**Supplied entries:**
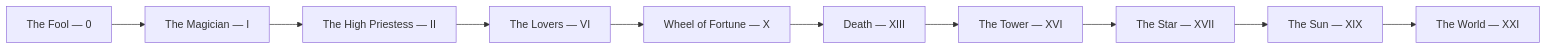
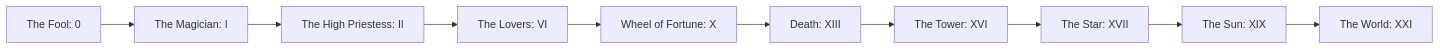
One commit to kennethreitz/kennethreitz.org changed the diagram in data/knowledge/tarot/major-arcana/index.md. Above: the diagram before and after it, drawn with Mermaid. The commit also changed other lines of this file and 879 other files, not shown here.

````diff
--- a/data/knowledge/tarot/major-arcana/index.md
+++ b/data/knowledge/tarot/major-arcana/index.md
@@ -39,12 +39,12 @@
 ```mermaid
 flowchart LR
-    F["The Fool — 0"] --> M["The Magician — I"]
-    M --> HP["The High Priestess — II"]
-    HP --> L["The Lovers — VI"]
-    L --> WF["Wheel of Fortune — X"]
-    WF --> D["Death — XIII"]
-    D --> T["The Tower — XVI"]
-    T --> St["The Star — XVII"]
-    St --> Su["The Sun — XIX"]
-    Su --> Wo["The World — XXI"]
+    F["The Fool: 0"] --> M["The Magician: I"]
+    M --> HP["The High Priestess: II"]
+    HP --> L["The Lovers: VI"]
+    L --> WF["Wheel of Fortune: X"]
+    WF --> D["Death: XIII"]
+    D --> T["The Tower: XVI"]
+    T --> St["The Star: XVII"]
+    St --> Su["The Sun: XIX"]
+    Su --> Wo["The World: XXI"]
 ```
````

**What this task involves:**
Start at the line with "High Priestess —". Give that line and every line after it again, word for word, through the last line above.

**Written solution:**
-    M --> HP["The High Priestess — II"]
-    HP --> L["The Lovers — VI"]
-    L --> WF["Wheel of Fortune — X"]
-    WF --> D["Death — XIII"]
-    D --> T["The Tower — XVI"]
-    T --> St["The Star — XVII"]
-    St --> Su["The Sun — XIX"]
-    Su --> Wo["The World — XXI"]
+    F["The Fool: 0"] --> M["The Magician: I"]
+    M --> HP["The High Priestess: II"]
+    HP --> L["The Lovers: VI"]
+    L --> WF["Wheel of Fortune: X"]
+    WF --> D["Death: XIII"]
+    D --> T["The Tower: XVI"]
+    T --> St["The Star: XVII"]
+    St --> Su["The Sun: XIX"]
+    Su --> Wo["The World: XXI"]
 ```
````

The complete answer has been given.